Within this, their impact on the water quality of freshwater systems are particularly troublesome.
My research investigated methods to both monitor and control cyanobacterial blooms and toxins
to assist resource managers with this pressing aquatic resource issue.
My monitoring research included identifying the environmental drivers of microcystin, a
hepatotoxin produced by select cyanobacteria, using both a linear meta-analytical analysis and
non-linear generalized additive modeling approach. Linear meta-analysis of 2,643 global fresh
waterbodies indicated that chlorophyll, total dissolved phosphorus, total phosphorus, and Secchi
disk depth were the strongest water quality parameters related to microcystin occurrence. On the
other hand, non-linear analysis of 2,040 global fresh waterbodies indicated that total nitrogen,
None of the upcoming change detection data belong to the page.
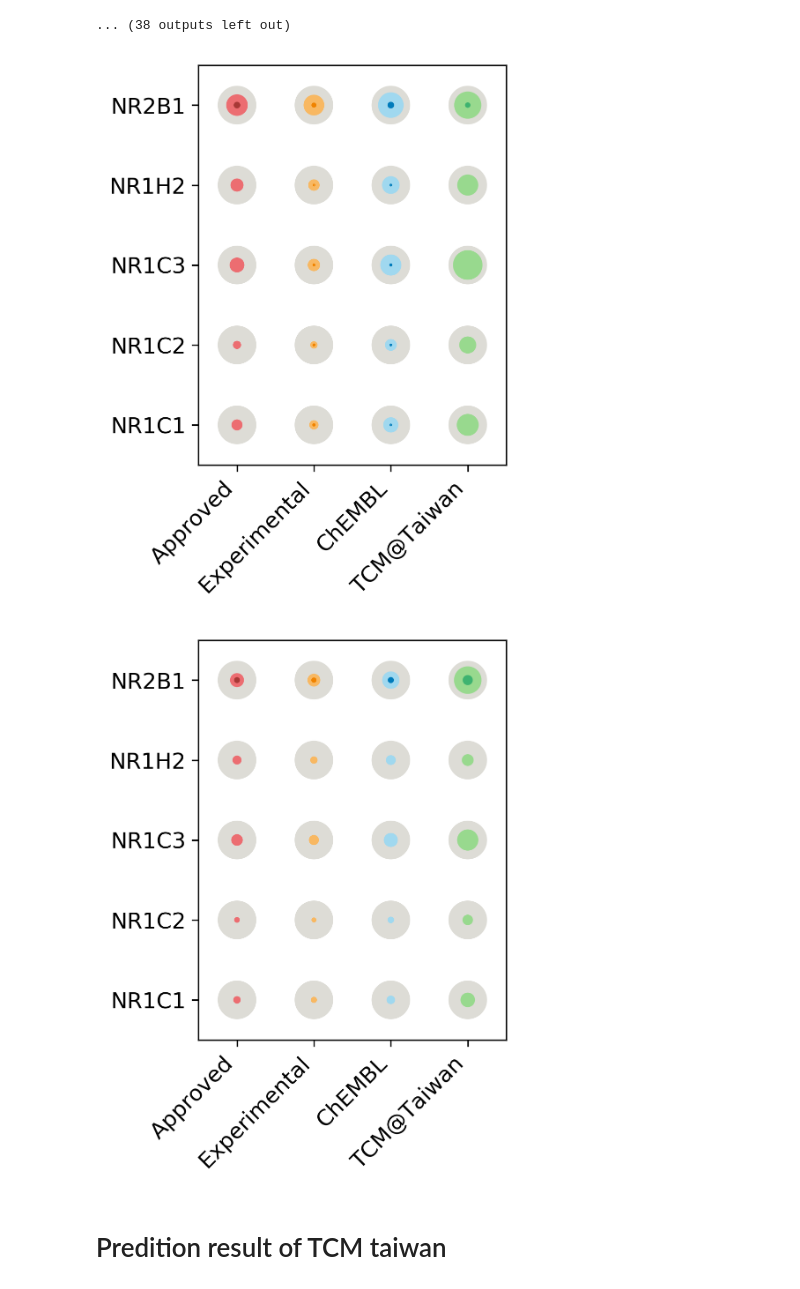
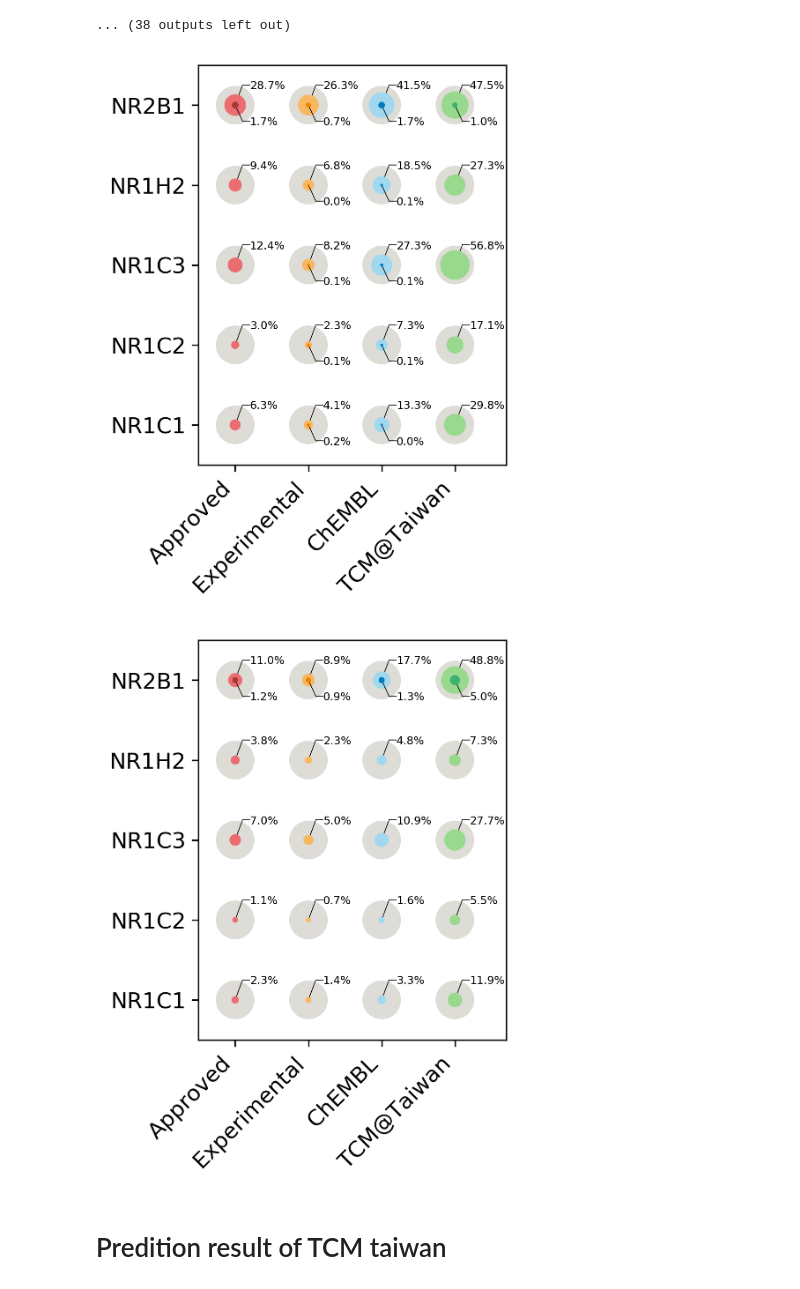
Before and after one commit to dfwlab/pisnrs, a Jupyter notebook: Notebooks/6. Testing in external databases_result.ipynb, the cells around one changed output. Drawn from its saved outputs; the diff is of its cells as text; code cells hidden in the pictures.

```diff
--- a/Notebooks/6. Testing in external databases_result.ipynb
+++ b/Notebooks/6. Testing in external databases_result.ipynb
@@ -152,14 +102,0 @@ TCM_Taiwan_rof.head(2)
-# %%
-for p in Pro_in_DB:
-    for res, rof_res in [(approved_drug_probs, approved_drug_rof),
-                         (experimental_drug_probs, experimental_drug_rof),
-                         (chembl_random_probs, chembl_random_rof),
-                         (TCM_Taiwan_probs, TCM_Taiwan_rof)]:
-        ligands = res.loc[res['PID']==p, 'ID'].values
-        rofs = np.array([(rof_res.loc[l, ['Hdonors', 'Hacceptors', 'Weight', 'Logp',
-                                          'rotableBonds']].values+0.0).sum()==5 for l in ligands])
-        values = res.loc[res['PID']==p, 'Prob'].values
-
-        pos_ligands = (rofs+0.0)*((values>=0.5)+0.0)
-        p, len(values), (values>=0.5).sum(), (values>=0.5).sum()/float(len(values))
-        p, len(values), pos_ligands.sum(), pos_ligands.sum()/float(len(values))
@@ -284,36 +207,52 @@ scaffold_res7
 # %%
 ligand_res5 = ligand_res5.loc[Pro_in_model, :]
 ligand_res7 = ligand_res7.loc[Pro_in_model, :]
 
 colors5 = ['#ec6d71', '#f8b862', '#a0d8ef', '#98d98e']
 colors7 = ['#a73836', '#f08300', '#007bbb', '#3eb370']
 color_map5 = []
 plot_data5 = []
 for i in range(ligand_res5.shape[1]):
     for j in range(ligand_res5.shape[0]):
         plot_data5.append([i, j, ligand_res5.iloc[j, i], 1.0])
         color_map5.append(colors5[i])
 plot_data5 = np.array(plot_data5)
 
 plot_data7 = []
 color_map7 = []
 for i in range(ligand_res7.shape[1]):
     for j in range(ligand_res7.shape[0]):
         plot_data7.append([i, j, ligand_res7.iloc[j, i], 1.0])
         color_map7.append(colors7[i])
 plot_data7 = np.array(plot_data7)
 
 _ = plt.figure(1, (3, 4), dpi=300)
 _ = plt.scatter(plot_data5[:, 0], plot_data5[:, 1], s=plot_data5[:, 3]*400, zorder=0, color='#dddcd6')
 _ = plt.scatter(plot_data5[:, 0], plot_data5[:, 1], s=plot_data5[:, 2]*400, zorder=10, color=color_map5)
-_ = plt.scatter(plot_data7[:, 0], plot_data7[:, 1], s=plot_data7[:, 2]*400, zorder=11, color=color_map7)
+_ = plt.scatter(plot_data7[:, 0], plot_data7[:, 1], s=plot_data7[:, 2]*400, zorder=15, color=color_map7)
+for l in range(len(plot_data5)):
+    i = plot_data5[l, 0]
+    j = plot_data5[l, 1]
+    v1 = plot_data5[l, 2]
+    value1 = "{:.1f}%".format(v1*100)
+    v2 = plot_data7[l, 2]
+    value2 = "{:.1f}%".format(v2*100)
+    if v1!=0:
+        _ = plt.annotate(value1, xy=(i+0.2, j+0.2), zorder=18, fontsize=6)
+        _ = plt.plot([i+0.2, i+0.1], [j+0.25, j+0.25], c='k', lw=0.4, zorder=8)
+        _ = plt.plot([i+0.0, i+0.1], [j+0.0, j+0.25], c='k', lw=0.4, zorder=8)
+    if v2!=0:
+        _ = plt.annotate(value2, xy=(i+0.2, j-0.25), zorder=18, fontsize=6)
+        _ = plt.plot([i+0.2, i+0.1], [j-0.2, j-0.2], c='k', lw=0.4, zorder=12)
+        _ = plt.plot([i+0.0, i+0.1], [j+0.0, j-0.2], c='k', lw=0.4, zorder=12)
+
 _ = plt.yticks(range(ligand_res5.shape[0]), list(ligand_res5.index), fontsize=12)
 _ = plt.xticks([0, 1, 2, 3], list(ligand_res5.columns), rotation=45, ha='right', fontsize=12)
-_ = plt.xlim(-0.5, 3.5)
+_ = plt.xlim(-0.5, 3.7)
 _ = plt.ylim(-0.5, 4.5)
 _ = plt.show()
 # %% [output]
-[figure, old version]
+[figure, new version]
 # %%
 scaffold_res5 = scaffold_res5.loc[Pro_in_model, :]
 scaffold_res7 = scaffold_res7.loc[Pro_in_model, :]
@@ -339,14 +278,30 @@ plot_data7 = np.array(plot_data7)
 _ = plt.figure(1, (3, 4), dpi=300)
 _ = plt.scatter(plot_data5[:, 0], plot_data5[:, 1], s=plot_data5[:, 3]*400, zorder=0, color='#dddcd6')
 _ = plt.scatter(plot_data5[:, 0], plot_data5[:, 1], s=plot_data5[:, 2]*400, zorder=10, color=color_map5)
-_ = plt.scatter(plot_data7[:, 0], plot_data7[:, 1], s=plot_data7[:, 2]*400, zorder=11, color=color_map7)
+_ = plt.scatter(plot_data7[:, 0], plot_data7[:, 1], s=plot_data7[:, 2]*400, zorder=15, color=color_map7)
+for l in range(len(plot_data5)):
+    i = plot_data5[l, 0]
+    j = plot_data5[l, 1]
+    v1 = plot_data5[l, 2]
+    value1 = "{:.1f}%".format(v1*100)
+    v2 = plot_data7[l, 2]
+    value2 = "{:.1f}%".format(v2*100)
+    if v1!=0:
+        _ = plt.annotate(value1, xy=(i+0.2, j+0.2), zorder=18, fontsize=6)
+        _ = plt.plot([i+0.2, i+0.1], [j+0.25, j+0.25], c='k', lw=0.4, zorder=8)
+        _ = plt.plot([i+0.0, i+0.1], [j+0.0, j+0.25], c='k', lw=0.4, zorder=8)
+    if v2!=0:
+        _ = plt.annotate(value2, xy=(i+0.2, j-0.25), zorder=18, fontsize=6)
+        _ = plt.plot([i+0.2, i+0.1], [j-0.2, j-0.2], c='k', lw=0.4, zorder=12)
+        _ = plt.plot([i+0.0, i+0.1], [j+0.0, j-0.2], c='k', lw=0.4, zorder=12)
+
 _ = plt.yticks(range(scaffold_res5.shape[0]), list(scaffold_res5.index), fontsize=12)
 _ = plt.xticks([0, 1, 2, 3], list(scaffold_res5.columns), rotation=45, ha='right', fontsize=12)
-_ = plt.xlim(-0.5, 3.5)
+_ = plt.xlim(-0.5, 3.7)
 _ = plt.ylim(-0.5, 4.5)
 _ = plt.show()
 # %% [output]
-[figure, old version]
+[figure, new version]
 # %% [markdown]
 # Predition result of TCM taiwan
 # %%
```
Also changed, not shown: parts of 3 cells of this notebook, 1 other file.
turbidity, pH, and Secchi disk depth were the strongest water quality parameters related to
microcystin occurrence. Although similarities were found between these two approaches, my
findings suggest trends in cyanobacterial data may be non-linear, and utilizing non-linear
analyses to assess such data are recommended.
To control cyanobacterial blooms, I compared the effectiveness of 7 different algaecides
(including copper-, hydrogen peroxide (H2O2)-, peracetic acid-, and clay-based products) in a 35-
day field experiment, and also assessed the nuanced effectiveness of H2O2 under varying
environmental conditions. In general, it was found that copper-based products remain the most
efficient and cheapest choice to reduce total phytoplankton biomass in aquaculture systems.
However, peracetic acid-based products effectively reduced cyanobacteria while having marginal
effects on beneficial algae and zooplankton. Such algaecides could be effective alternatives to
copper-based products depending on the outcomes sought by resource managers.
Lastly, my laboratory study of H2O2 assessed its effectiveness at reducing cyanobacteria
under different environmental conditions, including varying dissolved organic matter
concentrations, temperatures, and starting phytoplankton concentrations. Neither variation in
dissolved organic matter concentration nor temperature influenced the effectiveness of H2O2 at
reducing cyanobacteria. However, initial phytoplankton density as well as H2O2 dose greatly
influenced the effectiveness of the algaecide. Thus, water resource managers are encouraged to
consider how ambient conditions may alter the ability H2O2 to control algal blooms prior to